(Data provided Opens)

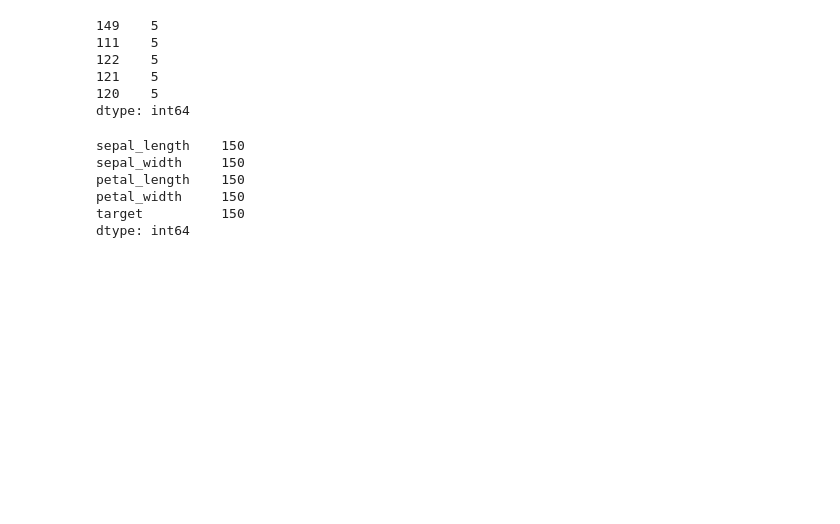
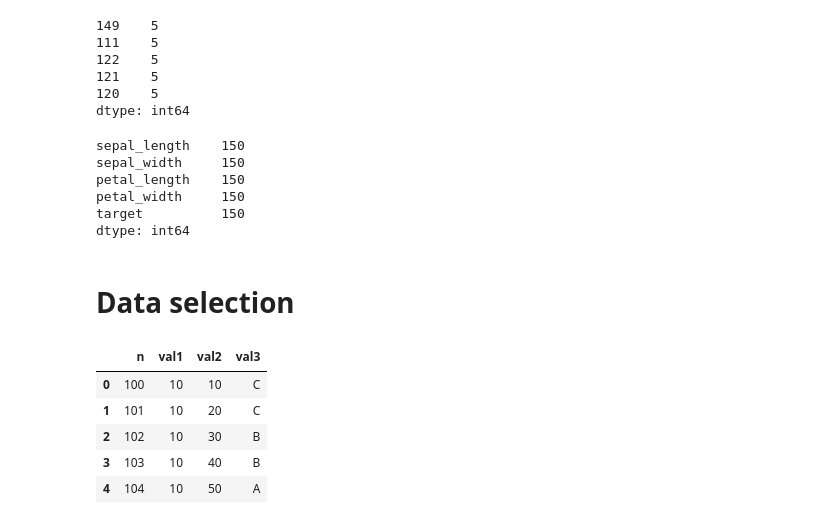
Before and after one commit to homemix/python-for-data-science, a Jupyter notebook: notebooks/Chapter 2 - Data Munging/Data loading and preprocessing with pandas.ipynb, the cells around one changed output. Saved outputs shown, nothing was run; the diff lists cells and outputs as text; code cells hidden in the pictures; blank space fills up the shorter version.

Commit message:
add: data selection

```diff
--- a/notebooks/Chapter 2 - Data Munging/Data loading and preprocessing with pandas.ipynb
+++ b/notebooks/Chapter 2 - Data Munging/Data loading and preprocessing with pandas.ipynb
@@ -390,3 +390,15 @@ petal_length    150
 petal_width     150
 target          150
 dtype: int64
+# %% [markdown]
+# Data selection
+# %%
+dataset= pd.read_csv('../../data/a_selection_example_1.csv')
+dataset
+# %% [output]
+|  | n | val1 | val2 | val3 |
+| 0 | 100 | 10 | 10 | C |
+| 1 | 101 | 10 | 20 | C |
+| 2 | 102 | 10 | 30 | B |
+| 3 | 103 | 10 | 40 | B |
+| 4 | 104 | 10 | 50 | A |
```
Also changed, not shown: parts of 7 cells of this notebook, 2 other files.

(Data provided Closes)
(Data provided Opens)

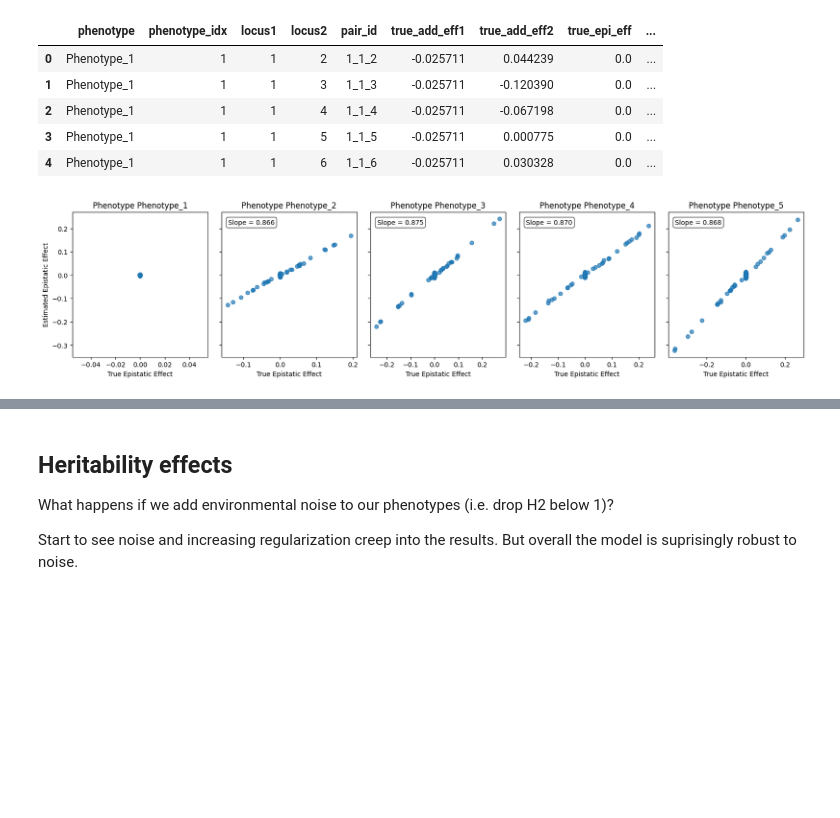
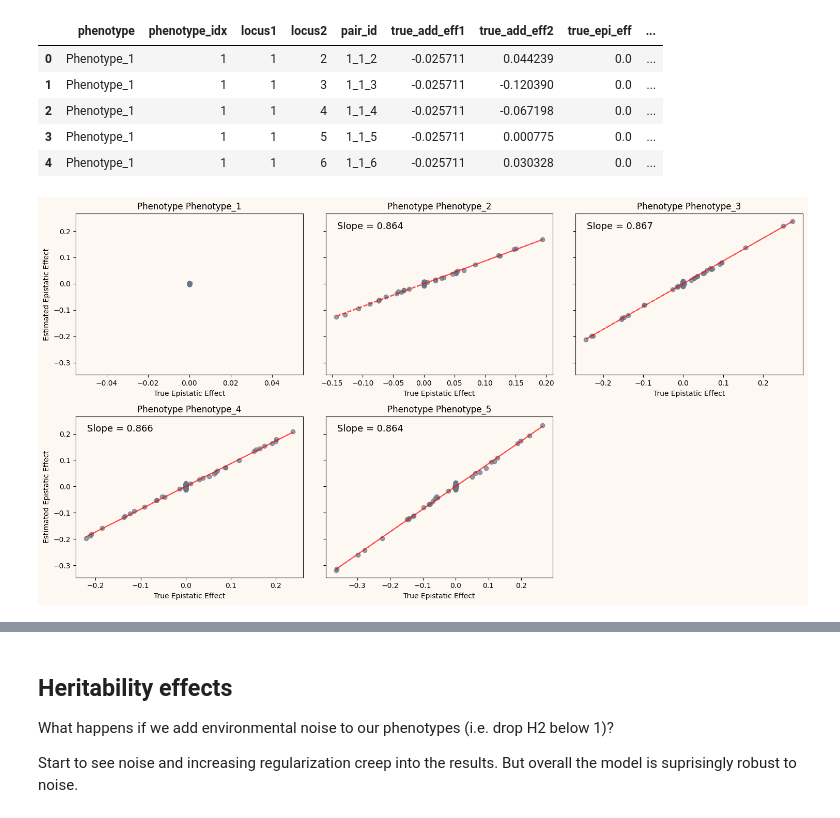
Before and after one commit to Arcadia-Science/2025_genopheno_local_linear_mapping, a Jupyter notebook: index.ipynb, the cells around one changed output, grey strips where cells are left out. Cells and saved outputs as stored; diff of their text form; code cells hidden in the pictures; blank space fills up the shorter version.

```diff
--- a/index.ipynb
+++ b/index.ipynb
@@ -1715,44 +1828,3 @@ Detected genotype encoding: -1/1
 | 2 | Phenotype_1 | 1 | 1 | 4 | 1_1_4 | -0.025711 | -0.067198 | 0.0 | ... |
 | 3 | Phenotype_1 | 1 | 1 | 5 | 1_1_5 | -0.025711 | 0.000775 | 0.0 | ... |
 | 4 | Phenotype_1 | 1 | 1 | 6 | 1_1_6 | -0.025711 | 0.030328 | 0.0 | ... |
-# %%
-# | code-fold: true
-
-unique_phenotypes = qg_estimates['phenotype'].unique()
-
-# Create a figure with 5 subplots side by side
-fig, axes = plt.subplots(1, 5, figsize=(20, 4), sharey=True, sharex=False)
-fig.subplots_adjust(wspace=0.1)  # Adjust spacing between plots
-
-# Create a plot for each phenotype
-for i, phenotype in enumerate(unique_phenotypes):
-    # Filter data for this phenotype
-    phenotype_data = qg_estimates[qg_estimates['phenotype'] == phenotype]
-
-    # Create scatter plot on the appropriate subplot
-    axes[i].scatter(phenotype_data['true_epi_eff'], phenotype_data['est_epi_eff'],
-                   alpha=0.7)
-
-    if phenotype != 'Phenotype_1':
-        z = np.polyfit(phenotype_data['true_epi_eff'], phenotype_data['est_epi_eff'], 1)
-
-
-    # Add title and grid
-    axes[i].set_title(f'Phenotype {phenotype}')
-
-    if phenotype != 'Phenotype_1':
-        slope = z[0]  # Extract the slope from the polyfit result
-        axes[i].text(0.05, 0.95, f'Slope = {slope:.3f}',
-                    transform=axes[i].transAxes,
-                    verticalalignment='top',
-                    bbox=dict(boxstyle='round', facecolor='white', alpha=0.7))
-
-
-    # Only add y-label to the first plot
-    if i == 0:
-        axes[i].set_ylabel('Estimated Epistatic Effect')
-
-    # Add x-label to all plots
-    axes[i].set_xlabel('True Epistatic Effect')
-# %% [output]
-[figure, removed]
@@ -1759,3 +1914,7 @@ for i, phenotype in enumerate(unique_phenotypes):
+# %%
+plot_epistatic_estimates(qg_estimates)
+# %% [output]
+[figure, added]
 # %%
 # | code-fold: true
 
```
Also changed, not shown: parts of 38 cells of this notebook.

(Data provided Closes)

Lines holding the word "dataset" should be copied from the entries above.

> **Exercise output**
+dataset= pd.read_csv('../../data/a_selection_example_1.csv')
+dataset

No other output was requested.